- About this exercise
Copies of all lines containing the string "after" are needed from the data below.
************
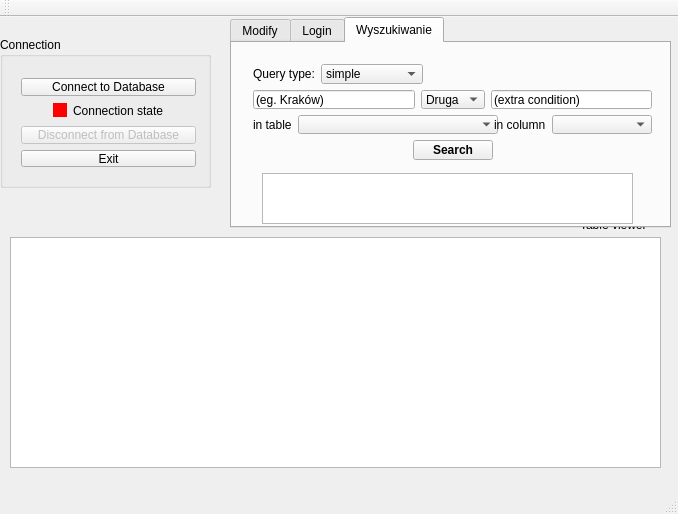
Above: mainwindow.ui from palucki/leauge-explorer before the change. Below: the same form after it.
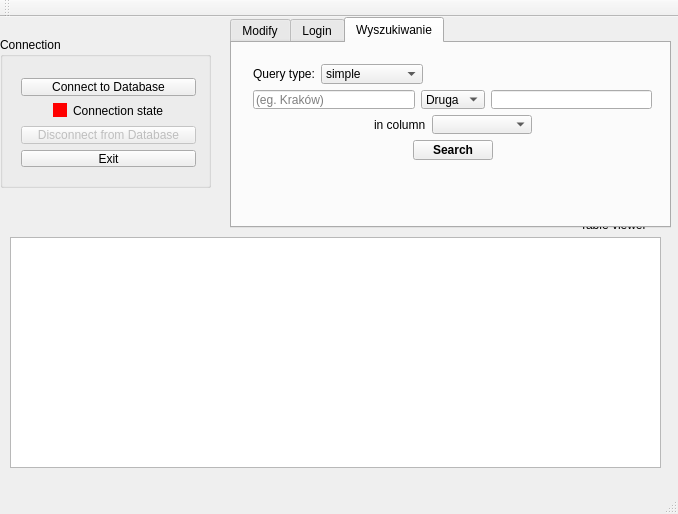
That is the form after the change.

Commit message: Simple search works great!

The edit to the form file:
```diff
--- a/mainwindow.ui
+++ b/mainwindow.ui
@@ -405,6 +405,9 @@
          <item>
           <widget class="QLineEdit" name="searchLineEdit">
            <property name="text">
+            <string/>
+           </property>
+           <property name="placeholderText">
             <string>(eg. Kraków)</string>
            </property>
           </widget>
@@ -426,7 +429,10 @@
          <item>
           <widget class="QLineEdit" name="searchLineEdit_2">
            <property name="text">
-            <string>(extra condition)</string>
+            <string/>
+           </property>
+           <property name="placeholderText">
+            <string/>
            </property>
           </widget>
          </item>
@@ -447,23 +453,6 @@
            </property>
           </spacer>
          </item>
-         <item>
-          <widget class="QLabel" name="label_6">
-           <property name="text">
-            <string>in table</string>
-           </property>
-          </widget>
-         </item>
-         <item>
-          <widget class="QComboBox" name="availableTablesInSearch">
-           <property name="minimumSize">
-            <size>
-             <width>200</width>
-             <height>0</height>
-            </size>
-           </property>
-          </widget>
-         </item>
          <item>
           <widget class="QLabel" name="label_8">
            <property name="text">
@@ -542,16 +531,6 @@
        </item>
       </layout>
      </widget>
-     <widget class="QTableWidget" name="foundRecordsTable">
-      <property name="geometry">
-       <rect>
-        <x>30</x>
-        <y>130</y>
-        <width>371</width>
-        <height>51</height>
-       </rect>
-      </property>
-     </widget>
     </widget>
    </widget>
    <widget class="QGroupBox" name="groupBox_2">
```
The commit also changes 4 other files.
************
- Expected answer
Above: mainwindow.ui from palucki/leauge-explorer before the change. Below: the same form after it.
That is the form after the change.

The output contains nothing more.